▸ Problem requirements:
Write each of the records out again exactly.
___ Input for this task ___
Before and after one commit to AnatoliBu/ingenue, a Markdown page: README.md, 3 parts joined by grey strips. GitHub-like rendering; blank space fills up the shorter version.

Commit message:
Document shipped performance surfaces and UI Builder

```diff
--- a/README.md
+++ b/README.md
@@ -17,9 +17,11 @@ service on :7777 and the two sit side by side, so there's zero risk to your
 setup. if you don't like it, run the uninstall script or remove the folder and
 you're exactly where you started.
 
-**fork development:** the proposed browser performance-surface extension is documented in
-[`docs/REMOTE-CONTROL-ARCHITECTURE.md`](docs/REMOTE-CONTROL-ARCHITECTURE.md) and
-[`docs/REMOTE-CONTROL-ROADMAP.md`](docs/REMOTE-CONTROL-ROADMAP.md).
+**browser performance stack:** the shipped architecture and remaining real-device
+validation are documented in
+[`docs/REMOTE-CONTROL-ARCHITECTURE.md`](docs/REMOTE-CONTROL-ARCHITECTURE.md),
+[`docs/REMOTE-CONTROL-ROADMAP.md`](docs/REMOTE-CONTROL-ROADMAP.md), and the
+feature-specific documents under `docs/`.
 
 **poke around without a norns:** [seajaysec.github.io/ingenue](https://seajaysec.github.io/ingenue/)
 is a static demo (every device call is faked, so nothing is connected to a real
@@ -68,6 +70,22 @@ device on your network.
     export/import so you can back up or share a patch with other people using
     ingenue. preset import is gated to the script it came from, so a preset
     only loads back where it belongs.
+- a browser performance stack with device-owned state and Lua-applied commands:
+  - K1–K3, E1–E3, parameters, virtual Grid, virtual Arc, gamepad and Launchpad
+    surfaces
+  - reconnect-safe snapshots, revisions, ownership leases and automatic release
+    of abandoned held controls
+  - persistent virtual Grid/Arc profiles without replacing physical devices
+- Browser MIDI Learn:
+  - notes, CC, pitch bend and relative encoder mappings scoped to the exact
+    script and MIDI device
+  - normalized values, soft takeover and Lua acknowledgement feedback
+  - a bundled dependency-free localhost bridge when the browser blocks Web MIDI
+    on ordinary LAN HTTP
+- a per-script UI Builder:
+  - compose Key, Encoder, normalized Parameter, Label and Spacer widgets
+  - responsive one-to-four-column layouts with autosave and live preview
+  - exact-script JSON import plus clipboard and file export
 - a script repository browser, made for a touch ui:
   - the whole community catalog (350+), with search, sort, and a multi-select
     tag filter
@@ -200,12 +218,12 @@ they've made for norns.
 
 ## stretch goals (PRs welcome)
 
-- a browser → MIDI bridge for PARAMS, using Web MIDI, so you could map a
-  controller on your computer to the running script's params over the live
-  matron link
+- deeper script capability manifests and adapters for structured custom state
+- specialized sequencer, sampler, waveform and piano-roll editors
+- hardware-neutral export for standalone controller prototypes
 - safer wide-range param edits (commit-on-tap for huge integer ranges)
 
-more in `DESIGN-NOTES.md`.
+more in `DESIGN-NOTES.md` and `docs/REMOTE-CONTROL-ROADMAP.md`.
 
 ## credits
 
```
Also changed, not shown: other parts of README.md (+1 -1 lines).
___
▸ Your response:
Before and after one commit to AnatoliBu/ingenue, a Markdown page: README.md, 3 parts joined by grey strips. GitHub-like rendering; blank space fills up the shorter version.

Commit message:
Document shipped performance surfaces and UI Builder

```diff
--- a/README.md
+++ b/README.md
@@ -17,9 +17,11 @@ service on :7777 and the two sit side by side, so there's zero risk to your
 setup. if you don't like it, run the uninstall script or remove the folder and
 you're exactly where you started.
 
-**fork development:** the proposed browser performance-surface extension is documented in
-[`docs/REMOTE-CONTROL-ARCHITECTURE.md`](docs/REMOTE-CONTROL-ARCHITECTURE.md) and
-[`docs/REMOTE-CONTROL-ROADMAP.md`](docs/REMOTE-CONTROL-ROADMAP.md).
+**browser performance stack:** the shipped architecture and remaining real-device
+validation are documented in
+[`docs/REMOTE-CONTROL-ARCHITECTURE.md`](docs/REMOTE-CONTROL-ARCHITECTURE.md),
+[`docs/REMOTE-CONTROL-ROADMAP.md`](docs/REMOTE-CONTROL-ROADMAP.md), and the
+feature-specific documents under `docs/`.
 
 **poke around without a norns:** [seajaysec.github.io/ingenue](https://seajaysec.github.io/ingenue/)
 is a static demo (every device call is faked, so nothing is connected to a real
@@ -68,6 +70,22 @@ device on your network.
     export/import so you can back up or share a patch with other people using
     ingenue. preset import is gated to the script it came from, so a preset
     only loads back where it belongs.
+- a browser performance stack with device-owned state and Lua-applied commands:
+  - K1–K3, E1–E3, parameters, virtual Grid, virtual Arc, gamepad and Launchpad
+    surfaces
+  - reconnect-safe snapshots, revisions, ownership leases and automatic release
+    of abandoned held controls
+  - persistent virtual Grid/Arc profiles without replacing physical devices
+- Browser MIDI Learn:
+  - notes, CC, pitch bend and relative encoder mappings scoped to the exact
+    script and MIDI device
+  - normalized values, soft takeover and Lua acknowledgement feedback
+  - a bundled dependency-free localhost bridge when the browser blocks Web MIDI
+    on ordinary LAN HTTP
+- a per-script UI Builder:
+  - compose Key, Encoder, normalized Parameter, Label and Spacer widgets
+  - responsive one-to-four-column layouts with autosave and live preview
+  - exact-script JSON import plus clipboard and file export
 - a script repository browser, made for a touch ui:
   - the whole community catalog (350+), with search, sort, and a multi-select
     tag filter
@@ -200,12 +218,12 @@ they've made for norns.
 
 ## stretch goals (PRs welcome)
 
-- a browser → MIDI bridge for PARAMS, using Web MIDI, so you could map a
-  controller on your computer to the running script's params over the live
-  matron link
+- deeper script capability manifests and adapters for structured custom state
+- specialized sequencer, sampler, waveform and piano-roll editors
+- hardware-neutral export for standalone controller prototypes
 - safer wide-range param edits (commit-on-tap for huge integer ranges)
 
-more in `DESIGN-NOTES.md`.
+more in `DESIGN-NOTES.md` and `docs/REMOTE-CONTROL-ROADMAP.md`.
 
 ## credits
 
```
Also changed, not shown: other parts of README.md (+1 -1 lines).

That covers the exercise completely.